User interface change data:
● ● ● ● ●
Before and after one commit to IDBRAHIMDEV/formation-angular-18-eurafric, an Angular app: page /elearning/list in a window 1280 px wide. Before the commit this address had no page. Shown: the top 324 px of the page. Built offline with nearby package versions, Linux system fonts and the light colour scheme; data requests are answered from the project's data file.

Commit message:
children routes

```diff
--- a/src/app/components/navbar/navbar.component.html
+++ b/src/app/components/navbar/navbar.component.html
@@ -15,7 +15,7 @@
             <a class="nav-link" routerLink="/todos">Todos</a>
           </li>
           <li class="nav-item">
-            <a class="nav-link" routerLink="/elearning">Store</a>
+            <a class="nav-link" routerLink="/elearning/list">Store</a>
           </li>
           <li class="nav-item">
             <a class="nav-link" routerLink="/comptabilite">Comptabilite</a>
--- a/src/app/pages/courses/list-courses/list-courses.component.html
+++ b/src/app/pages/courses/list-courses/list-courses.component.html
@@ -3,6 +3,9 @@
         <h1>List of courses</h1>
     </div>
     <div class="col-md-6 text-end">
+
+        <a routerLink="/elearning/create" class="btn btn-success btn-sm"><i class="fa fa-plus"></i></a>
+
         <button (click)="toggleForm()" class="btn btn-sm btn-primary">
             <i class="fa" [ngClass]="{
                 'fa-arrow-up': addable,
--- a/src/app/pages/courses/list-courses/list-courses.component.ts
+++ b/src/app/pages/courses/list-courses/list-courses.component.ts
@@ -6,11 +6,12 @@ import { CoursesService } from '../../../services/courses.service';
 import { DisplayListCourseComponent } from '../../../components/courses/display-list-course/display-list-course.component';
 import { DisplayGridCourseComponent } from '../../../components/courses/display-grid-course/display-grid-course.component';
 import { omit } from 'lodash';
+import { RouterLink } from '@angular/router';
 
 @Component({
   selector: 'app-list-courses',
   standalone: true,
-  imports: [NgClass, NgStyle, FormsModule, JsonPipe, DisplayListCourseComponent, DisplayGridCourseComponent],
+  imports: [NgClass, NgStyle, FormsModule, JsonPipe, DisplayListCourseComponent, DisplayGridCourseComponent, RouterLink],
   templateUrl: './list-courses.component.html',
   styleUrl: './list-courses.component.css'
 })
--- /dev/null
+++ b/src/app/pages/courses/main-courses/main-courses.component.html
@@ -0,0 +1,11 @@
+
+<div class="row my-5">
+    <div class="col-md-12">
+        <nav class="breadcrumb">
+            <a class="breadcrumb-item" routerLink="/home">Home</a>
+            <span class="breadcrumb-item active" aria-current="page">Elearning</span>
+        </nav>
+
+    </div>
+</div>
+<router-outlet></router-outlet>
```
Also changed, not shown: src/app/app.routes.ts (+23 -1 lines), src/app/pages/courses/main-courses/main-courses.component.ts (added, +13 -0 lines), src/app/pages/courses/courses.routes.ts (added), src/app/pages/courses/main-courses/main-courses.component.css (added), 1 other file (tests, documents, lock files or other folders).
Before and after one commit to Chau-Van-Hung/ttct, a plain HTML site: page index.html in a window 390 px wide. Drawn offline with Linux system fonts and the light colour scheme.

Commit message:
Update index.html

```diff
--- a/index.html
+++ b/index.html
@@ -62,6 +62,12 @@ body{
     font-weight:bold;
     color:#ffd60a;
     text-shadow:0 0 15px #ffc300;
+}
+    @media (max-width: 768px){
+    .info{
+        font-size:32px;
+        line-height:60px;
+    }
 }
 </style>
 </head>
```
● ● ● ● ●
> [Problem to work on]:
Set the data above down again in full, exactly as it reads.

> [Answer to this problem]:
Before and after one commit to IDBRAHIMDEV/formation-angular-18-eurafric, an Angular app: page /elearning/list in a window 1280 px wide. Before the commit this address had no page. Shown: the top 324 px of the page. Built offline with nearby package versions, Linux system fonts and the light colour scheme; data requests are answered from the project's data file.

Commit message:
children routes

```diff
--- a/src/app/components/navbar/navbar.component.html
+++ b/src/app/components/navbar/navbar.component.html
@@ -15,7 +15,7 @@
             <a class="nav-link" routerLink="/todos">Todos</a>
           </li>
           <li class="nav-item">
-            <a class="nav-link" routerLink="/elearning">Store</a>
+            <a class="nav-link" routerLink="/elearning/list">Store</a>
           </li>
           <li class="nav-item">
             <a class="nav-link" routerLink="/comptabilite">Comptabilite</a>
--- a/src/app/pages/courses/list-courses/list-courses.component.html
+++ b/src/app/pages/courses/list-courses/list-courses.component.html
@@ -3,6 +3,9 @@
         <h1>List of courses</h1>
     </div>
     <div class="col-md-6 text-end">
+
+        <a routerLink="/elearning/create" class="btn btn-success btn-sm"><i class="fa fa-plus"></i></a>
+
         <button (click)="toggleForm()" class="btn btn-sm btn-primary">
             <i class="fa" [ngClass]="{
                 'fa-arrow-up': addable,
--- a/src/app/pages/courses/list-courses/list-courses.component.ts
+++ b/src/app/pages/courses/list-courses/list-courses.component.ts
@@ -6,11 +6,12 @@ import { CoursesService } from '../../../services/courses.service';
 import { DisplayListCourseComponent } from '../../../components/courses/display-list-course/display-list-course.component';
 import { DisplayGridCourseComponent } from '../../../components/courses/display-grid-course/display-grid-course.component';
 import { omit } from 'lodash';
+import { RouterLink } from '@angular/router';
 
 @Component({
   selector: 'app-list-courses',
   standalone: true,
-  imports: [NgClass, NgStyle, FormsModule, JsonPipe, DisplayListCourseComponent, DisplayGridCourseComponent],
+  imports: [NgClass, NgStyle, FormsModule, JsonPipe, DisplayListCourseComponent, DisplayGridCourseComponent, RouterLink],
   templateUrl: './list-courses.component.html',
   styleUrl: './list-courses.component.css'
 })
--- /dev/null
+++ b/src/app/pages/courses/main-courses/main-courses.component.html
@@ -0,0 +1,11 @@
+
+<div class="row my-5">
+    <div class="col-md-12">
+        <nav class="breadcrumb">
+            <a class="breadcrumb-item" routerLink="/home">Home</a>
+            <span class="breadcrumb-item active" aria-current="page">Elearning</span>
+        </nav>
+
+    </div>
+</div>
+<router-outlet></router-outlet>
```
Also changed, not shown: src/app/app.routes.ts (+23 -1 lines), src/app/pages/courses/main-courses/main-courses.component.ts (added, +13 -0 lines), src/app/pages/courses/courses.routes.ts (added), src/app/pages/courses/main-courses/main-courses.component.css (added), 1 other file (tests, documents, lock files or other folders).
Before and after one commit to Chau-Van-Hung/ttct, a plain HTML site: page index.html in a window 390 px wide. Drawn offline with Linux system fonts and the light colour scheme.

Commit message:
Update index.html

```diff
--- a/index.html
+++ b/index.html
@@ -62,6 +62,12 @@ body{
     font-weight:bold;
     color:#ffd60a;
     text-shadow:0 0 15px #ffc300;
+}
+    @media (max-width: 768px){
+    .info{
+        font-size:32px;
+        line-height:60px;
+    }
 }
 </style>
 </head>
```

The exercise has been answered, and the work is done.